My name is Ryan Langdon and I accidently blew the minds of over 10 million people this week. It has been a wild experience. I have received thousands of messages from all types of people. I have received interview invites, messages from celebrities, and even had a little filipino man photoshop himself into pictures with me. I have heard input from a lot of you, however I feel like you guys do not know where I stand on this situation. It appears to me that having an internal monologue is a spectrum. There are some people that do not have it, which I have decided to call “hyponeurovocalism.” In contrast, there are people who have a strong internal monologue, aka “hyperneurovocalism.”
I was diagnosed and treated for Attention Deficit Disorder (ADD) in 2009. After this whole post blew up I realized that my inability to focus in school was caused by the inability to control my inner monologue. I could be sitting in class, trying my best to focus on what the teacher is saying, but my monologue just drifts off and I lose focus on what is being lectured. After speaking with a few people who are hyponeurovocal, I realized that they report that they do not daydream often (I know it is a small sample size). Therefore, I believe that the cause of ADD is directly related to the internal monologue.
When it comes to ADD, no one ever talks about what goes on in their head. It is a common stereotype that individuals with Attention Deficit Disorder are distracted by shiny things, but that’s not the case at all. It’s a much more subtle thing in my experience. People only talk about what medications they are on, rather than how the disorder actually manifests inside their head. Most conversations go a little something like this:

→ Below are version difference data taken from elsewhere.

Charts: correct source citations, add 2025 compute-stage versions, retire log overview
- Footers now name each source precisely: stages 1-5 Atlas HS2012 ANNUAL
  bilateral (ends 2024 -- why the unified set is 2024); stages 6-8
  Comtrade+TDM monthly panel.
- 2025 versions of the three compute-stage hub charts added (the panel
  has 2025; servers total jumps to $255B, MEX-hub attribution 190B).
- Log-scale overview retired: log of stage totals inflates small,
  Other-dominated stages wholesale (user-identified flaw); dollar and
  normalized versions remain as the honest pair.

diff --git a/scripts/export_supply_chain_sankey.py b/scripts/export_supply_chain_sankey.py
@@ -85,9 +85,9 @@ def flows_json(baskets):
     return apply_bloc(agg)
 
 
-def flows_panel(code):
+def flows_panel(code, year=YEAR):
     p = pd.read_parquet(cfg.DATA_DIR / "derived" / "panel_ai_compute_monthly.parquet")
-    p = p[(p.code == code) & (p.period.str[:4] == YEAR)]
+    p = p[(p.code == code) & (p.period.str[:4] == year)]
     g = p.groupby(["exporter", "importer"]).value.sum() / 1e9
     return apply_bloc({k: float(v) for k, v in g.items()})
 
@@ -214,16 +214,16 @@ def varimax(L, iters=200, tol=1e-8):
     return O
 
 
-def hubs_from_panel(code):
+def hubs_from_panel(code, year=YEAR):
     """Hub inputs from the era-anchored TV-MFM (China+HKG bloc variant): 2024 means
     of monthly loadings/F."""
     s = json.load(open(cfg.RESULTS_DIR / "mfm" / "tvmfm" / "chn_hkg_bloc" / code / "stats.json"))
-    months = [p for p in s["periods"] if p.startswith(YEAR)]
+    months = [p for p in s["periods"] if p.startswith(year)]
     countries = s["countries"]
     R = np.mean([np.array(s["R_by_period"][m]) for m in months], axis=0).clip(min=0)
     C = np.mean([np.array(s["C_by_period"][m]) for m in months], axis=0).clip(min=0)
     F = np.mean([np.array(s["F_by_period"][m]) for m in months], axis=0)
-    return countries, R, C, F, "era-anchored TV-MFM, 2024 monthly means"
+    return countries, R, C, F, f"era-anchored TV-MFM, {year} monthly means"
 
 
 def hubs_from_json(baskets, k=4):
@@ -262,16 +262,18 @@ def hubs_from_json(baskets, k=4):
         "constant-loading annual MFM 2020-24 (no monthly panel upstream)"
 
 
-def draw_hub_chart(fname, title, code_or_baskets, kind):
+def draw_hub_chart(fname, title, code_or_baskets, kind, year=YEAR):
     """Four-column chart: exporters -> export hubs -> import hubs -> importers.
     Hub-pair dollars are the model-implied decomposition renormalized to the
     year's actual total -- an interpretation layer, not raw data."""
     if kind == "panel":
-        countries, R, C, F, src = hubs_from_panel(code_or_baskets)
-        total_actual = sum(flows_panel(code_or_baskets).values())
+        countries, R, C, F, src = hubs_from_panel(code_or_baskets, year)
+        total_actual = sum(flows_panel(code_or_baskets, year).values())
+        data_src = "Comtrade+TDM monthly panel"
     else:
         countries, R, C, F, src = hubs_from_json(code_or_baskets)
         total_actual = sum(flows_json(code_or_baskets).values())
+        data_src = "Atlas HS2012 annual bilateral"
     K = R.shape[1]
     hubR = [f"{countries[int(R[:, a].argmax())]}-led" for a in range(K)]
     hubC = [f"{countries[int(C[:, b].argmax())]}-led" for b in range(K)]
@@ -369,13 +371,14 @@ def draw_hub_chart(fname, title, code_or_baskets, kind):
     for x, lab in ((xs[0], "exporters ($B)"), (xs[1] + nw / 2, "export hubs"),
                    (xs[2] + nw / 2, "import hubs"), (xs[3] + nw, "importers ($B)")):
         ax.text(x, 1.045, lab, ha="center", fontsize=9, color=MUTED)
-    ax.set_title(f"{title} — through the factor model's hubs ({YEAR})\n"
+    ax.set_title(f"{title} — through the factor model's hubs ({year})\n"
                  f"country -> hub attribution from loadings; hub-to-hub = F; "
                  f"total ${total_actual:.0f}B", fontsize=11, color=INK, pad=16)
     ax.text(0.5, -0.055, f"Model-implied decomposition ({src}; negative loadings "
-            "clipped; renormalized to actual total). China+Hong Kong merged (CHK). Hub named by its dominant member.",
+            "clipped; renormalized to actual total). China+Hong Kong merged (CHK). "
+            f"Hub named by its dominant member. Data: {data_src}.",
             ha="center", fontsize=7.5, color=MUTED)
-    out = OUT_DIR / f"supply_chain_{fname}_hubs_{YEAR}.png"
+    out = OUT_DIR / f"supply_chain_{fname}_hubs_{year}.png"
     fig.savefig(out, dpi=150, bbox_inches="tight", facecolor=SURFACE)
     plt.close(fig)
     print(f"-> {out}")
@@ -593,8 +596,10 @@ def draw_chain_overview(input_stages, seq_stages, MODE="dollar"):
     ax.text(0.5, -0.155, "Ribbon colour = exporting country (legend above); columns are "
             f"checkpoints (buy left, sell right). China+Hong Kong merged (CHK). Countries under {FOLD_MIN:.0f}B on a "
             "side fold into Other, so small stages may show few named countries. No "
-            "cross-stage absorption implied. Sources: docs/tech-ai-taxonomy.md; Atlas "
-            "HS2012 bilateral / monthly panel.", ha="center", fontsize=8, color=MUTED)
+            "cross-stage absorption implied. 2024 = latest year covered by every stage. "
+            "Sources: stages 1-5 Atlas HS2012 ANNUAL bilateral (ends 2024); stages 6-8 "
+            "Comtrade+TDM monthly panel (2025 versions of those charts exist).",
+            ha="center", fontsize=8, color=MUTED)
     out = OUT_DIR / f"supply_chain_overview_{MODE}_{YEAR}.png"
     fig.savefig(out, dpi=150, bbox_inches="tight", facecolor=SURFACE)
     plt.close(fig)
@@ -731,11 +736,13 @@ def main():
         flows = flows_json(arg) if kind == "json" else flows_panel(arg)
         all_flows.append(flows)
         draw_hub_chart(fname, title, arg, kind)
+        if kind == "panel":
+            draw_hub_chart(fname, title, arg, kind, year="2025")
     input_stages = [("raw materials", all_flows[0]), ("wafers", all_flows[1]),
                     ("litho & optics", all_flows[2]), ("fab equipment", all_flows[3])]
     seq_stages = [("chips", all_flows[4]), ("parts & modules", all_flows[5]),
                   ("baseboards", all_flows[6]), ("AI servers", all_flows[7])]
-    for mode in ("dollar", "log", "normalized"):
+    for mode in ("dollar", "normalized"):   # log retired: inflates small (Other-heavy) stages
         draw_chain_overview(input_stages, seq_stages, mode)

“I have ADD”
“Adderall or Vyvanse?”
“I heard Concerta sucks”
“It works for me.”
No one ever explains that no matter how hard you try to focus on something, that internal monologue will take you into a different world. There are many physicians who still do not believe that ADD is a real medical diagnosis. However, as someone that has spoken with many people on this subject and has studied medicine, I would have to respectfully disagree.
ADD is not correlated with IQ level, rather, it is a problem with controlling that inner voice. I can drift off into another world in the blink of an eye, until I snap back to reality by the sound of my entire class typing notes. “Oh shit, I must have missed something important,” is something I have said inside of my mind many times before. If I do not take my medication, I can not read more than two sentences without my internal monologue shifting gears and talking about something unrelated. If I am reading a book, my internal monologue could be vocalizing the words, but then it can slowly transition into an entirely different topic. Although my eyes are scanning the page still, I will absorb absolutely nothing and have to restart from the point I lost focus. It is exhausting and frustrating, because as much as I want to remain attentive to the words on the page, I can not keep my thoughts anchored to a particular subject.
My entire life, most of my learning came from outside the classroom. It takes a lot more work than people realize to teach yourself everything. I hardly absorb any information in class, therefore studying requires much more time for me. People are jealous that I have adderall, but all it does is even the playing field. I’m sure it gives hyponeurovocal people a strong advantage, however all it does is allow me to focus for more than 7 seconds without daydreaming about different scenarios in which I am saving my entire class from a masked gunman.
I am not sure if this is how everyone else with ADD operates, however I have a strong suspicion that their experience is very similar to mine. If that is the case, then this whole inner monologue news may be a helpful screening tool in diagnosing Attention Deficit Disorder. It is a wildly misdiagnosed/undiagnosed condition. So understanding exactly what is going on inside of people’s heads could lead to a more accurate way to treat the individuals with this problem while simultaneously avoiding overdiagnosing and over treating patients who do not fit the criteria. I would like to hear how other people with ADD relate to my experience.